Provided data –
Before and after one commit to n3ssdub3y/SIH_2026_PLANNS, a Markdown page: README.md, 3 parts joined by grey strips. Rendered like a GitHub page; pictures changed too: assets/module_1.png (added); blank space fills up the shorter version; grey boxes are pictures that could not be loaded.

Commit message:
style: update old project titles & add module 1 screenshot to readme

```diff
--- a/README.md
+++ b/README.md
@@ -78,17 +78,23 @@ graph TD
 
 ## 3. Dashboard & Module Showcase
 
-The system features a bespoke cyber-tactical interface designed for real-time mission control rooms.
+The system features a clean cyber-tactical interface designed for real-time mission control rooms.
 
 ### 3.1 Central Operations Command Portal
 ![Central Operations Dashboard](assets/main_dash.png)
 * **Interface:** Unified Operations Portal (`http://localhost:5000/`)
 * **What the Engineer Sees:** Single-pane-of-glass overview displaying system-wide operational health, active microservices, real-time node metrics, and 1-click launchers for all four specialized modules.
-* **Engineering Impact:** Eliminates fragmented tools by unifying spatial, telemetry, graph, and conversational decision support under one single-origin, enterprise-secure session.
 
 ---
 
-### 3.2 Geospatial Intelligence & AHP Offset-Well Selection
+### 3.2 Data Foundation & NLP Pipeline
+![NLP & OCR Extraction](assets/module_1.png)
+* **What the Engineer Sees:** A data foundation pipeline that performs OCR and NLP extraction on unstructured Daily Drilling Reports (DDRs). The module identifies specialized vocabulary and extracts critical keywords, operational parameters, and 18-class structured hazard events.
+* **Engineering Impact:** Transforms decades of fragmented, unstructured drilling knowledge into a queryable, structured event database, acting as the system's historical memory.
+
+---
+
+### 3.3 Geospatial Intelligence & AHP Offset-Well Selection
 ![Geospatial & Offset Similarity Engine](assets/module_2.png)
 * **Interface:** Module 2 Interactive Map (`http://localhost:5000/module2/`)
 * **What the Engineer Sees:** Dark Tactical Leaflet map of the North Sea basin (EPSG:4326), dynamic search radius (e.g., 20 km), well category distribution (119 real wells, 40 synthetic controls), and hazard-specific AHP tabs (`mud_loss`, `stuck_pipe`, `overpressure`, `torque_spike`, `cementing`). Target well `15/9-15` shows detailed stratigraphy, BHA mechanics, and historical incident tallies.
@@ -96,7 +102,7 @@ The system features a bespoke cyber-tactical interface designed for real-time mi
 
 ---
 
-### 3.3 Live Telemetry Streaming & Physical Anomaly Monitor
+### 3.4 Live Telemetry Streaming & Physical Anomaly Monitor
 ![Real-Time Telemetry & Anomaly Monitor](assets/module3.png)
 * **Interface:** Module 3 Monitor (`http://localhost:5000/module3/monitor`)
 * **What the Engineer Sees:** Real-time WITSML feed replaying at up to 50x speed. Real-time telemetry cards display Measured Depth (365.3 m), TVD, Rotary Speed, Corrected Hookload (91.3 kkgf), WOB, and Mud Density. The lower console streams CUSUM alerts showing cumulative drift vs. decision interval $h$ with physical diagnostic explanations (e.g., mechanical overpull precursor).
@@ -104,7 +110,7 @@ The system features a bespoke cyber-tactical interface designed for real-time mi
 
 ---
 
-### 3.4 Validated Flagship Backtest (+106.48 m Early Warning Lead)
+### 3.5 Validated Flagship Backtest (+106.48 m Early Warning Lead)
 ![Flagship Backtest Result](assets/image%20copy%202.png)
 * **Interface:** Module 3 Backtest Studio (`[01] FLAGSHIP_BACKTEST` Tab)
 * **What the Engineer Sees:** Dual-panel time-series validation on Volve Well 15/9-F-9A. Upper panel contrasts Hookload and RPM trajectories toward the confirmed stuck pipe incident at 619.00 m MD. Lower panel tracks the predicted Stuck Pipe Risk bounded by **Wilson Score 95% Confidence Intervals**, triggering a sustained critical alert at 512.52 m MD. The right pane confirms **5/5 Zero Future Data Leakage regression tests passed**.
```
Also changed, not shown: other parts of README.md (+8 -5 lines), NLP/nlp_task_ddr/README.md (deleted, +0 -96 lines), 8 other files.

Problem statement – Select every line of the records holding the string "Monitor".

Result for this exercise –
-### 3.3 Live Telemetry Streaming & Physical Anomaly Monitor
+### 3.4 Live Telemetry Streaming & Physical Anomaly Monitor
 ![Real-Time Telemetry & Anomaly Monitor](assets/module3.png)
 * **Interface:** Module 3 Monitor (`http://localhost:5000/module3/monitor`)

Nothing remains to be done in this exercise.